[Before-and-after change records]
▬▬▬▬▬▬▬▬▬▬

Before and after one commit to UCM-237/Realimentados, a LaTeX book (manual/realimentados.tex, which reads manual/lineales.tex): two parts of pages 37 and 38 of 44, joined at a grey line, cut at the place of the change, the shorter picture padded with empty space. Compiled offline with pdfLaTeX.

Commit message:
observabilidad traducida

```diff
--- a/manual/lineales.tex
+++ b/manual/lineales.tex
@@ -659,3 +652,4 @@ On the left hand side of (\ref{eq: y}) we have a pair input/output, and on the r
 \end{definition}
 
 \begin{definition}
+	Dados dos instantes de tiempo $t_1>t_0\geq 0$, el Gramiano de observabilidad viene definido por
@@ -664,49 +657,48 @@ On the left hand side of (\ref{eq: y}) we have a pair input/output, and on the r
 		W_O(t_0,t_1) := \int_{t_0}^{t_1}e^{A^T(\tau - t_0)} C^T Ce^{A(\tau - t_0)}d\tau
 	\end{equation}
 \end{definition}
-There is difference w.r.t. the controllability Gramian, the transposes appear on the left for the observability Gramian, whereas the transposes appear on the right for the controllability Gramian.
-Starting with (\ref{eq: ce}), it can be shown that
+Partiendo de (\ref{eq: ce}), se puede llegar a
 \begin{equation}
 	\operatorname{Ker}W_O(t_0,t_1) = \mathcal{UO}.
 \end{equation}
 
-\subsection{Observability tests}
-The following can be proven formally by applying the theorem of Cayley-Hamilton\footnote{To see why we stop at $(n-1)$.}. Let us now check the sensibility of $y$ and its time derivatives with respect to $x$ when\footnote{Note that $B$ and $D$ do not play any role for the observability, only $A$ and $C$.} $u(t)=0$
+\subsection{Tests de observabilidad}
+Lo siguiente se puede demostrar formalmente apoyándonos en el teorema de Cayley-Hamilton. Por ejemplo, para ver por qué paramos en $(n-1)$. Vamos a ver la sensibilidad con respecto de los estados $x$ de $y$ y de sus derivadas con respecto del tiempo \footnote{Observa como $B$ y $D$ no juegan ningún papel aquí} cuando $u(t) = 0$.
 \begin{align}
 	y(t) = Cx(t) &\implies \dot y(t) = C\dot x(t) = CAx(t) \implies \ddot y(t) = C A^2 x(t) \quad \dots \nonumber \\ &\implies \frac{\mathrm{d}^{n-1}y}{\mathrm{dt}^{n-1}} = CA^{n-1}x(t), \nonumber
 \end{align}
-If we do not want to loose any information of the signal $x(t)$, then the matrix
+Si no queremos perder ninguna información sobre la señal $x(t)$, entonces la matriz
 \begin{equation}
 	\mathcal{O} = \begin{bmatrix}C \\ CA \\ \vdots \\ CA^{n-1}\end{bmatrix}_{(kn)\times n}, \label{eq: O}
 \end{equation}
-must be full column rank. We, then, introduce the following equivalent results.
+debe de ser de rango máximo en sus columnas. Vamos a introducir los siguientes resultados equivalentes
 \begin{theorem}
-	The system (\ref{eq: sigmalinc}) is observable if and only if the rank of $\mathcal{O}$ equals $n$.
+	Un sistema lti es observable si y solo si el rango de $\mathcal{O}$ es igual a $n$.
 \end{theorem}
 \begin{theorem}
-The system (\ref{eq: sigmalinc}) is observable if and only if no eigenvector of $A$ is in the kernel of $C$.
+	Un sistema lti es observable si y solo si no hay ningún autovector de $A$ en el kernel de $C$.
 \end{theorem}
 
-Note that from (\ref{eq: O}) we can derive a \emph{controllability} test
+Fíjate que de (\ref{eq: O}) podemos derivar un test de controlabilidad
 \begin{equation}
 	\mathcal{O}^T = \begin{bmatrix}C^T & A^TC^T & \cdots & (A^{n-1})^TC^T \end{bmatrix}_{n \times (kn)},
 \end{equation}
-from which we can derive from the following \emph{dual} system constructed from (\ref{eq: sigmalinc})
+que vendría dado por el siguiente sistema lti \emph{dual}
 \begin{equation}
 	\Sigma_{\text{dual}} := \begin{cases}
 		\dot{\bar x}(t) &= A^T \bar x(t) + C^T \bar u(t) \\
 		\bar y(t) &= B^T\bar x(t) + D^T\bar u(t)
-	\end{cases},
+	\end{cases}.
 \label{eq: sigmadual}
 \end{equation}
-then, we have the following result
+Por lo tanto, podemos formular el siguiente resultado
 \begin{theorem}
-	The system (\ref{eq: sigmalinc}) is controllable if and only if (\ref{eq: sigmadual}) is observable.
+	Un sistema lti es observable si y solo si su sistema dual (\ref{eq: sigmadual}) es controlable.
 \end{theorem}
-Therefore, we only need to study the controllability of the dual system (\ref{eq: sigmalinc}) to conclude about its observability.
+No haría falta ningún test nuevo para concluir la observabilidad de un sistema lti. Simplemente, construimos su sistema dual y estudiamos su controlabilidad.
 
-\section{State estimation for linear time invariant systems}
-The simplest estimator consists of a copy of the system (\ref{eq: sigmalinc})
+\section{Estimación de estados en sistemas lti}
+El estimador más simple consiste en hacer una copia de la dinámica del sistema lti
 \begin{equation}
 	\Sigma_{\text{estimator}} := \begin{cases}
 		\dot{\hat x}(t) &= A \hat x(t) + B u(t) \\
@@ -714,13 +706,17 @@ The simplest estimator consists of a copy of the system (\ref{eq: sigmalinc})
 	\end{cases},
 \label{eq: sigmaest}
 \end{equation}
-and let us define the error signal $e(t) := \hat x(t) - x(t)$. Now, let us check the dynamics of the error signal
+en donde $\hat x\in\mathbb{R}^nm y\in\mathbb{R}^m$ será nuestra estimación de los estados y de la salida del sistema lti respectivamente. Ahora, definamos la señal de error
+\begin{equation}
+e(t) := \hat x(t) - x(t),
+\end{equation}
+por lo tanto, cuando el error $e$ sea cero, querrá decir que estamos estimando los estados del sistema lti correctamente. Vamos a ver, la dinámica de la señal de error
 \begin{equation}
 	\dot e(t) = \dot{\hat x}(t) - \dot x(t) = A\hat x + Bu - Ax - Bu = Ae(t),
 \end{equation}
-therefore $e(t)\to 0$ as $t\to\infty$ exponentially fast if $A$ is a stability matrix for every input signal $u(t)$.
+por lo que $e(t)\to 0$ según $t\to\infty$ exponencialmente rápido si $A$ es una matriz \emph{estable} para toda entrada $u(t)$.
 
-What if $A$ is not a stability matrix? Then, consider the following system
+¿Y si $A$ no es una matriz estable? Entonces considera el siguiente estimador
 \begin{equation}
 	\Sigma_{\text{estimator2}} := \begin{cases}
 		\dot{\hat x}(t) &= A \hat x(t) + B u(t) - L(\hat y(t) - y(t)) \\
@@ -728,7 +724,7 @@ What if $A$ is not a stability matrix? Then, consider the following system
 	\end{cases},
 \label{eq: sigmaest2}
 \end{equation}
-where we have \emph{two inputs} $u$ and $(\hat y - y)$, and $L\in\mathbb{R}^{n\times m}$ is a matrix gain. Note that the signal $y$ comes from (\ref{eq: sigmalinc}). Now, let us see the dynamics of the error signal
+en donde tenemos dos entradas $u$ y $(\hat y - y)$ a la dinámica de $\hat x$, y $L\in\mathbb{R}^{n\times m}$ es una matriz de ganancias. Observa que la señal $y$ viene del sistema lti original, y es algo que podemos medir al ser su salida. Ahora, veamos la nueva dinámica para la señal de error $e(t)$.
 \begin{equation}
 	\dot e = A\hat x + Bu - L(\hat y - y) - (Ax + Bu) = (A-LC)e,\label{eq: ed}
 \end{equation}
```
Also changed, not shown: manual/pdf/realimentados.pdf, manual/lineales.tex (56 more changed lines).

▬▬▬▬▬▬▬▬▬▬

#### Problem requirements
Look through the entries above. Copy each line in which the string "times" occurs.

#### Solution for this task
 	\mathcal{O} = \begin{bmatrix}C \\ CA \\ \vdots \\ CA^{n-1}\end{bmatrix}_{(kn)\times n}, \label{eq: O}
 	\mathcal{O}^T = \begin{bmatrix}C^T & A^TC^T & \cdots & (A^{n-1})^TC^T \end{bmatrix}_{n \times (kn)},
-where we have \emph{two inputs} $u$ and $(\hat y - y)$, and $L\in\mathbb{R}^{n\times m}$ is a matrix gain. Note that the signal $y$ comes from (\ref{eq: sigmalinc}). Now, let us see the dynamics of the error signal
+en donde tenemos dos entradas $u$ y $(\hat y - y)$ a la dinámica de $\hat x$, y $L\in\mathbb{R}^{n\times m}$ es una matriz de ganancias. Observa que la señal $y$ viene del sistema lti original, y es algo que podemos medir al ser su salida. Ahora, veamos la nueva dinámica para la señal de error $e(t)$.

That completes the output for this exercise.